    This is the target for German server maker RNT Rausch, which has teamed up with cooling specialist Submer to provide immersion cooling for RNT's server and storage systems

    The partnership means businesses of any size can deploy liquid cooling in their datacenter. A relatively small space is required for this as it eliminates the need for air-conditioning units to cool servers, or for expensive and sophisticated fire extinguisher systems, the companies said.

    Continue reading
  • Lonestar plans to put datacenters in the Moon's lava tubes
    How? Founder tells The Register 'Robots… lots of robots'

    Imagine a future where racks of computer servers hum quietly in darkness below the surface of the Moon.

    Here is where some of the most important data is stored, to be left untouched for as long as can be. The idea sounds like something from science-fiction, but one startup that recently emerged from stealth is trying to turn it into a reality. Lonestar Data Holdings has a unique mission unlike any other cloud provider: to build datacenters on the Moon backing up the world's data.

    "It's inconceivable to me that we are keeping our most precious assets, our knowledge and our data, on Earth, where we're setting off bombs and burning things," Christopher Stott, founder and CEO of Lonestar, told The Register. "We need to put our assets in place off our planet, where we can keep it safe."

    Continue reading
  • Samsung unveils hardened SD card that can last 16 years if you treat it right
    And apply an asterisk or two

    Samsung has dished up a new variety of SD card that can, it claims, sustain 16 years of continual writes.

    The Korean giant's calculations for the longevity of the PRO Endurance Memory Card – for that is the new tech's name – assume their use to record 1920×1080 video content at 26Mbit/sec (3.25MB/sec).

    At that rate, the 256GB model is rated to endure 140,160 hours of use. Smaller capacity models won't last as long because they'll be overwritten more often, so the 128GB, 64GB and 32GB each halve their larger sibling's lifetime.

    Continue reading
  • Panzura scores $80 million funding to grow storage footprint
    Startup aims to add more than 150 workers by the end of 2022

    Cloud storage company Panzura has received an $80 million injection in a Series B funding round, which CEO Jill Stelfox says it'll use to build a "different" kind of storage company.

    "The whole storage industry and management of end user data hasn't changed in 20 years," Stelfox told The Register. "We think we've got a shot at bringing it all together and making a real change."

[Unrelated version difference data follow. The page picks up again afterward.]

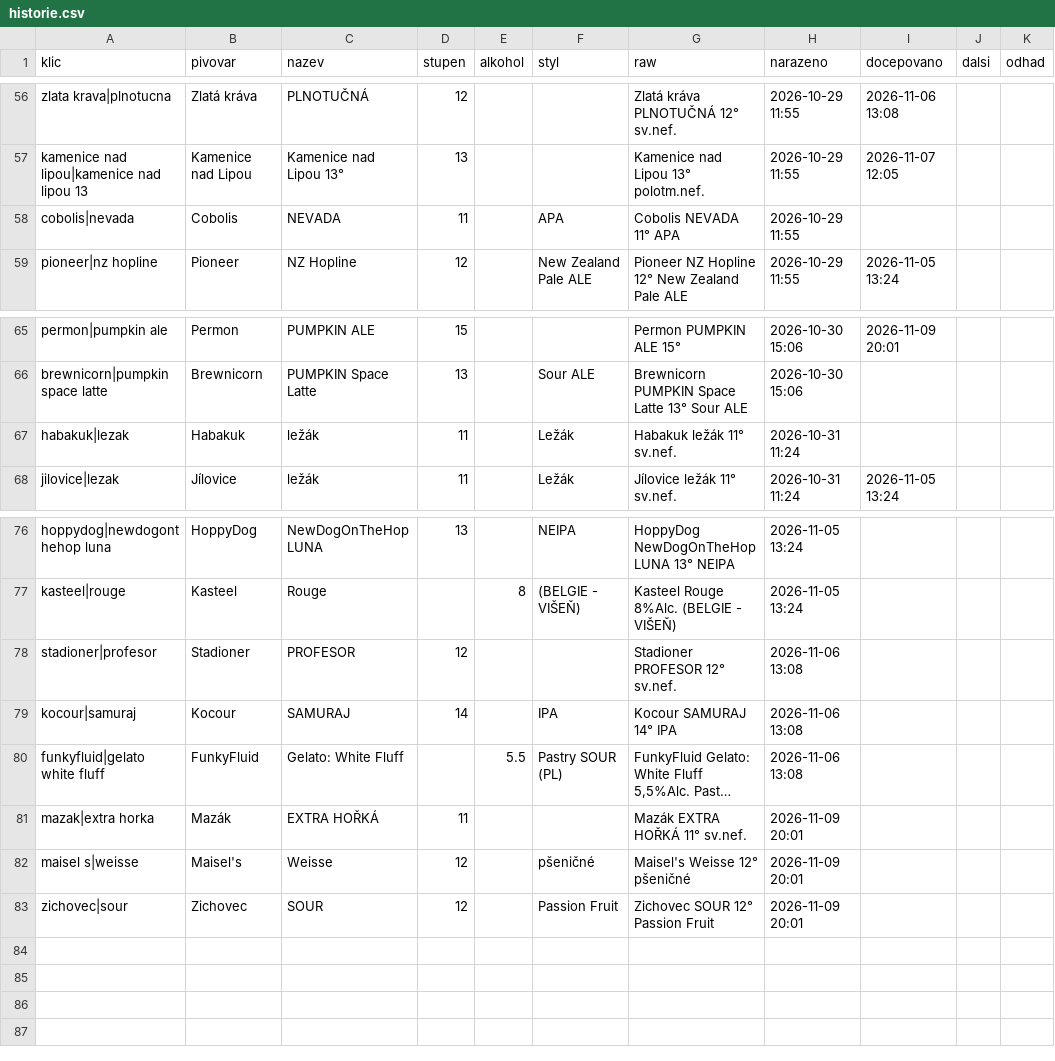
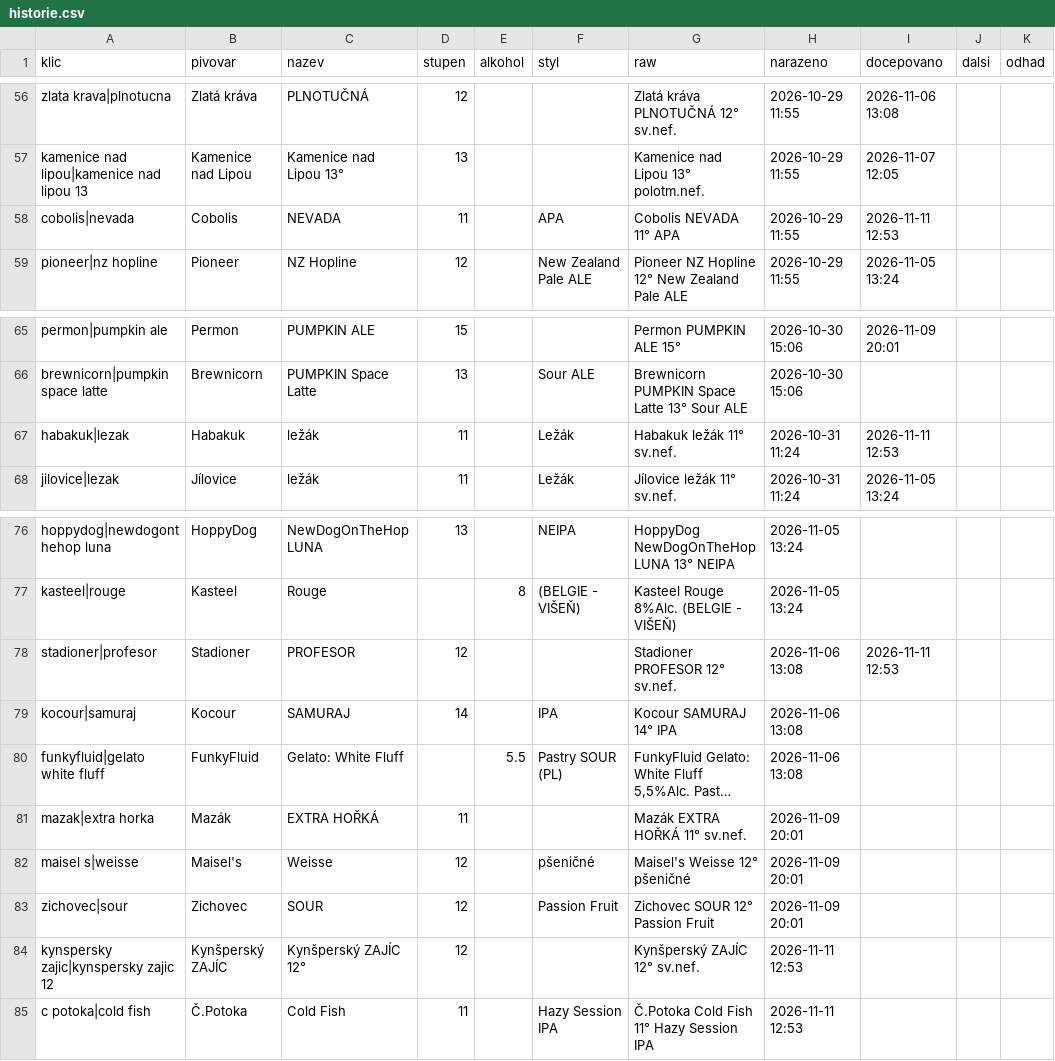
Before and after one commit to romankokos1/gal, a CSV file: data/kmpcb/historie.csv, drawn as a sheet; only a part is shown, gaps mark what is left out; long unchanged cells end in ….

```diff
--- a/data/kmpcb/historie.csv
+++ b/data/kmpcb/historie.csv
@@ -57,3 +57,3 @@ zlata krava|plnotucna,Zlatá kráva,PLNOTUČNÁ,12,,,Zlatá kráva PLNOTUČNÁ 1
 kamenice nad lipou|kamenice nad lipou 13,Kamenice nad Lipou,Kamenice nad Lipou 13°,13,,,Kamenice nad Lipou 13° polotm.nef.,2026-10-29 11:55,2026-11-07 12:05,,
-cobolis|nevada,Cobolis,NEVADA,11,,APA,Cobolis NEVADA 11° APA,2026-10-29 11:55,,,
+cobolis|nevada,Cobolis,NEVADA,11,,APA,Cobolis NEVADA 11° APA,2026-10-29 11:55,2026-11-11 12:53,,
 pioneer|nz hopline,Pioneer,NZ Hopline,12,,New Zealand Pale ALE,Pioneer NZ Hopline 12° New Zealand Pale ALE,2026-10-29 11:55,2026-11-05 13:24,,
@@ -66,3 +66,3 @@ permon|pumpkin ale,Permon,PUMPKIN ALE,15,,,Permon PUMPKIN ALE 15°,2026-10-30 15
 brewnicorn|pumpkin space latte,Brewnicorn,PUMPKIN Space Latte,13,,Sour ALE,Brewnicorn PUMPKIN Space Latte 13° Sour ALE,2026-10-30 15:06,,,
-habakuk|lezak,Habakuk,ležák,11,,Ležák,Habakuk ležák 11° sv.nef.,2026-10-31 11:24,,,
+habakuk|lezak,Habakuk,ležák,11,,Ležák,Habakuk ležák 11° sv.nef.,2026-10-31 11:24,2026-11-11 12:53,,
 jilovice|lezak,Jílovice,ležák,11,,Ležák,Jílovice ležák 11° sv.nef.,2026-10-31 11:24,2026-11-05 13:24,,
@@ -77,3 +77,3 @@ hoppydog|newdogonthehop luna,HoppyDog,NewDogOnTheHop LUNA,13,,NEIPA,HoppyDog New
 kasteel|rouge,Kasteel,Rouge,,8,(BELGIE - VIŠEŇ),Kasteel Rouge 8%Alc. (BELGIE - VIŠEŇ),2026-11-05 13:24,,,
-stadioner|profesor,Stadioner,PROFESOR,12,,,Stadioner PROFESOR 12° sv.nef.,2026-11-06 13:08,,,
+stadioner|profesor,Stadioner,PROFESOR,12,,,Stadioner PROFESOR 12° sv.nef.,2026-11-06 13:08,2026-11-11 12:53,,
 kocour|samuraj,Kocour,SAMURAJ,14,,IPA,Kocour SAMURAJ 14° IPA,2026-11-06 13:08,,,
@@ -83 +83,3 @@ maisel s|weisse,Maisel's,Weisse,12,,pšeničné,Maisel's Weisse 12° pšeničné
 zichovec|sour,Zichovec,SOUR,12,,Passion Fruit,Zichovec SOUR 12° Passion Fruit,2026-11-09 20:01,,,
+kynspersky zajic|kynspersky zajic 12,Kynšperský ZAJÍC,Kynšperský ZAJÍC 12°,12,,,Kynšperský ZAJÍC 12° sv.nef.,2026-11-11 12:53,,,
+c potoka|cold fish,Č.Potoka,Cold Fish,11,,Hazy Session IPA,Č.Potoka Cold Fish 11° Hazy Session IPA,2026-11-11 12:53,,,
```
Also changed, not shown: data/drinkoteka/historie.csv, data/kmp/historie.csv, 33 other files.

    Panzura competes in the enterprise cloud-based NAS market, with its hybrid cloud-based CloudFS. More recently, the file sync-and-sharer added cloud outage failover, shared NFS and SMB access, and Hyper-V support via its Data Flex release in February this year.

    Continue reading

Biting the hand that feeds IT © 1998–2022